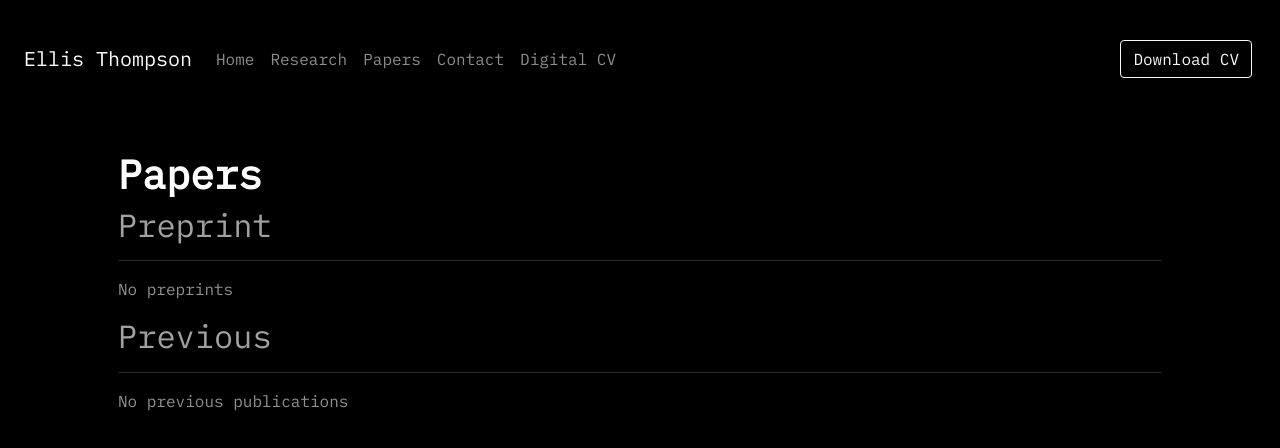
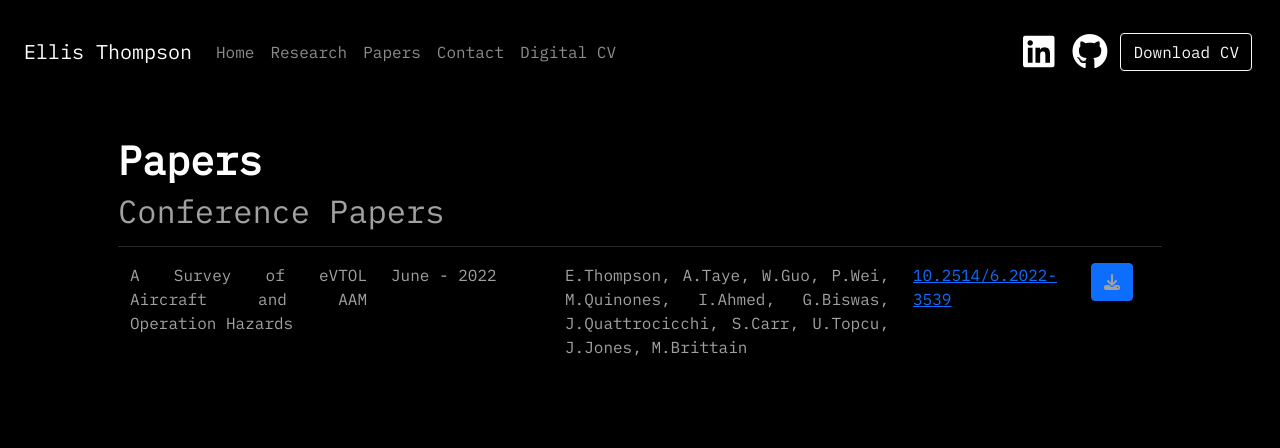
Before and after one commit to Ellislee1/Ellislee1.github.io, a React (Create React App) app: page /papers in a window 1280 px wide. Shown: the top 448 px of the page. Built offline with nearby package versions, Linux system fonts and the light colour scheme.

Commit message:
updated papers

```diff
--- a/public/index.html
+++ b/public/index.html
@@ -8,6 +8,7 @@
     <meta name="description" content="PhD student and graduate research assistant in Computer Science"/>
     <meta name="keywords" content="Researcher, GWU, Student, Computer Science, CS, phd, aviation, ml, machine learning, ai, artificial intelligence, utm, atm, aam"/>
     <meta name="author" content="Ellis Thompson"></meta>
+    <script src="https://kit.fontawesome.com/b5ea7d6d8e.js" crossorigin="anonymous"></script>
 
 
     <!-- <meta
--- a/src/components/App.js
+++ b/src/components/App.js
@@ -24,7 +24,8 @@ function App() {
 <link href="https://cdn.jsdelivr.net/npm/bootstrap@5.0.2/dist/css/bootstrap.min.css" rel="stylesheet" integrity="sha384-EVSTQN3/azprG1Anm3QDgpJLIm9Nao0Yz1ztcQTwFspd3yD65VohhpuuCOmLASjC" crossorigin="anonymous"/>
       <link rel="stylesheet" href="https://fonts.googleapis.com/css?family=Lato"></link>
       <link rel="stylesheet" href="https://fonts.googleapis.com/css?family=IBM+Plex+Mono"></link>
-      <link rel="stylesheet" href="https://use.fontawesome.com/releases/v5.15.4/css/all.css" integrity="sha384-DyZ88mC6Up2uqS4h/KRgHuoeGwBcD4Ng9SiP4dIRy0EXTlnuz47vAwmeGwVChigm" crossorigin="anonymous"/>
+      {/* <link rel="stylesheet" href="https://use.fontawesome.com/releases/v5.15.4/css/all.css" integrity="sha384-DyZ88mC6Up2uqS4h/KRgHuoeGwBcD4Ng9SiP4dIRy0EXTlnuz47vAwmeGwVChigm" crossorigin="anonymous"/> */}
+      <script src="https://kit.fontawesome.com/b5ea7d6d8e.js" crossorigin="anonymous"></script>
       </head>
     <div class="page-content">
       <header>
@@ -54,7 +55,7 @@ function App() {
               <div class="navbar-right d-flex align-items-center">
                 <a href="https://www.linkedin.com/in/ellislee1/" target="_blank"><i class="fab fa-linkedin"></i></a>
                 <a href="https://github.com/Ellislee1" target="_blank"><i class="fab fa-github"></i></a>
-                <a href="https://drive.google.com/uc?export=download&amp;id=1Pf1rzJ6c8-tt9JLngzQ8i88FJEGLebB5" download="Ellis Thompson CV.pdf" class="btn btn-outline-light"> Download CV</a>
+                <a href="https://drive.google.com/uc?export=download&amp;id=1Pf1rzJ6c8-tt9JLngzQ8i88FJEGLebB5" target = "_blank" download="Ellis Thompson CV.pdf" class="btn btn-outline-light"> Download CV</a>
               </div>
             </div>
         </nav>
--- a/src/components/Papers.js
+++ b/src/components/Papers.js
@@ -7,13 +7,27 @@ function Papers() {
         <title>Ellis Thompson: Papers</title>
         <div class="container px-5">
             <h1 id="title">Papers</h1>
-            <h2>Preprint</h2>
+            <h2>Conference Papers</h2>
             <hr/>
-            <p>No preprints</p>
-
-            <h2>Previous</h2>
-            <hr/>
-            <p>No previous publications</p>
+            <div class="container">
+                <div class="row">
+                    <div class="col-12 col-lg-3 j-text">
+                    A Survey of eVTOL Aircraft and AAM Operation Hazards
+                    </div>
+                    <div class="col-12 col-lg-2">
+                    June - 2022
+                    </div>
+                    <div class="col-12 col-lg-4 j-text">
+                    E.Thompson, A.Taye, W.Guo, P.Wei, M.Quinones, I.Ahmed, G.Biswas, J.Quattrocicchi, S.Carr, U.Topcu, J.Jones, M.Brittain
+                    </div>
+                    <div class="col-12 col-lg-2">
+                    <a href="https://doi.org/10.2514/6.2022-3539">10.2514/6.2022-3539</a>
+                    </div>
+                    <div class="col-12 col-lg-1 justify-content-center">
+                    <a href="https://drive.google.com/uc?export=download&amp;id=1xDWTyqIRn6MPmp1jwZ0RWMDckHslYcRy" target="_blank" download="Ellis Thompson CV.pdf" class="btn btn-primary dl"><i class="fa fa-download"></i></a>
+                    </div>
+                </div>
+            </div>
 
         </div>
     </div>
--- a/src/components/Research.js
+++ b/src/components/Research.js
@@ -21,15 +21,6 @@ function Research() {
 
                 <div class="row">
                     <div class="col-12">
-                        <h4>NASA Competition: Runway Configuration Prediction</h4>
-                    </div>
-                    <div class="col-12 col-sm-10 offset-sm-2">
-                        <p>Participating in the NASA Competition "<a href='https://www.drivendata.org/competitions/89/competition-nasa-airport-configuration/page/420/'><em>Run-way Functions: Predict Reconfigurations at US Airports (Open Arena)</em></a>".</p>
-                    </div>
-                </div>
-
-                <div class="row">
-                    <div class="col-12">
                         <h4>NASA ILASMS</h4>
                     </div>
                     <div class="col-12 col-sm-10 offset-sm-2">
@@ -44,6 +35,14 @@ function Research() {
 
             <h2>Previous</h2>
             <hr/>
+            <div class="row">
+                    <div class="col-12">
+                        <h4>NASA Competition: Runway Configuration Prediction</h4>
+                    </div>
+                    <div class="col-12 col-sm-10 offset-sm-2">
+                        <p>Participating in the NASA Competition "<a href='https://www.drivendata.org/competitions/89/competition-nasa-airport-configuration/page/420/'><em>Run-way Functions: Predict Reconfigurations at US Airports (Open Arena)</em></a>".</p>
+                    </div>
+                </div>
 
         </div>
     </div>
--- a/src/styles/app.css
+++ b/src/styles/app.css
@@ -10,6 +10,9 @@ html {
 .fab {
     font-size: 2.25em;
     color: white;
+}
+.dl {
+    color: white !important;
 }
 
 .btn, .fab {
```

__PROBLEM STATEMENT__
For the word "Computer", work out how many lines of the entries contain it, and state the number alone.

__EXERCISE RESPONSE__
2